What is wisdom? That sovereign word is used for two different things. It may stand for knowledge, learning, science, systematic reasoning; or it may mean, as Coleridge has defined it, common sense in an uncommon degree; that is to say, the unsystematic truths that come to shrewd, penetrating and observant minds, from their own experience of life, and their daily commerce with the world, and that is called the wisdom of life, or the wisdom of the world, or the wisdom of time and the ages.
To act with common sense according to the moment is the best wisdom.
To provide against every important danger by the employment of the most promising means, is the office of wisdom.
That which before us lies in daily life,
Is the prime wisdom.
What is it to be wise?

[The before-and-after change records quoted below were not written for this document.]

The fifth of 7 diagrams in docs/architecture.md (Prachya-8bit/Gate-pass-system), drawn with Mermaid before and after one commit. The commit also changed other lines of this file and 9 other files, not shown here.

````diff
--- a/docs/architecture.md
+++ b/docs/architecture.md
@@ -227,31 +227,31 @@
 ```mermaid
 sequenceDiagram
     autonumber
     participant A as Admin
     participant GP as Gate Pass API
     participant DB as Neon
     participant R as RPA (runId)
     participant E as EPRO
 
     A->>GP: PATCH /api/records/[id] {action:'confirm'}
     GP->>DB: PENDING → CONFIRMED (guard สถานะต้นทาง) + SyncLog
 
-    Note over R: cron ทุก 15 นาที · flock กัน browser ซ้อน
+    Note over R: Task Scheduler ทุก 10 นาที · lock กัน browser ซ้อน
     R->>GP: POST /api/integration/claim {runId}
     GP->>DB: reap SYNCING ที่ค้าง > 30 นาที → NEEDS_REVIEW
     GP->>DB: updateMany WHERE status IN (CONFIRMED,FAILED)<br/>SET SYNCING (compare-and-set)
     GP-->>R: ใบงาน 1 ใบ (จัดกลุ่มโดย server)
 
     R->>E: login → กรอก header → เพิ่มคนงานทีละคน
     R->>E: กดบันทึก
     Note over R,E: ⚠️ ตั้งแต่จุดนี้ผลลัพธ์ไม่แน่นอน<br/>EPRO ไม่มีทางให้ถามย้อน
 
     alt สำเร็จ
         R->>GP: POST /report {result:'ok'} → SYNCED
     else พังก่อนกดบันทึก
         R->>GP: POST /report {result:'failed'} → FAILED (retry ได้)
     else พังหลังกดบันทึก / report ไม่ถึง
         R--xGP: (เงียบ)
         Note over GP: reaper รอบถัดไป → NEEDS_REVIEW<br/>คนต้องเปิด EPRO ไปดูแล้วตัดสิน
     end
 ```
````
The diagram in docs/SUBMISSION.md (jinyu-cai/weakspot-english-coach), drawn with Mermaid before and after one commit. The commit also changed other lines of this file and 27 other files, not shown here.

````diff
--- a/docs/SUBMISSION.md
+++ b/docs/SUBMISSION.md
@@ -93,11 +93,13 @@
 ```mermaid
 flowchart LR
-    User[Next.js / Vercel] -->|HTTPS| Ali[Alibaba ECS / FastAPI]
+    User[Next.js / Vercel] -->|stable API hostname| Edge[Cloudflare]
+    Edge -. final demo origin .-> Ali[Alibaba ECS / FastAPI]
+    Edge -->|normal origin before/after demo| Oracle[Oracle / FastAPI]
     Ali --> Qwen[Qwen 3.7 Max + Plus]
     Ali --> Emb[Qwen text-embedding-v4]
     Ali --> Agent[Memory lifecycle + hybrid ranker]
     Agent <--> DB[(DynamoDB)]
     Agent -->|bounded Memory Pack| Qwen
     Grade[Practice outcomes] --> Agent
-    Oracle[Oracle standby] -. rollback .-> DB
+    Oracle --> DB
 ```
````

'Tis but to know how little can be known;
The truest wisdom is a resolute determination.
-NAPOLEON'S FAVOURITE MAXIM.
In short, wisdom can draw expedient from obstacle, invention from difficulty, safety from danger, resource from sterility, and remedy from poison. In her hands all things become beautiful by their adaptment; subservient by their use; and salutary by their application. -COLTON.
Where the eye of pity weeps,
To be resign'd when ills betide,
This is that incense of the heart,
A man of truest wisdom will resign
His wealth, and e'en his life, for good of others ;
When death in any case is sure to happen.
• Prof. Johnson's edition.
Experience is the father and memory the mother of
--OLD ITALIAN PROVERB.
Self-discipline and self-control are the beginnings of practical wisdom; and these must have their root in self-respect. Hope springs from it-hope, which is the companion of power and mother of success. And as I respect myself, so am I equally bound to respect others, as they on their part are bound to respect me.
They said to Lokmân the sage, "of whom didst thou learn wisdom?" He replied, He replied, " Of the blind; for until they have tried the ground they do not put down their feet. "
Riches diminish in the using, wisdom increases by use.
Wisdom cannot create materials; her pride is in their use.
A wise man's motto is, "Win gold and use it."
Be timely wise rather than wise in time.
Affectation of wisdom often prevents our becoming
• Translated by Platts.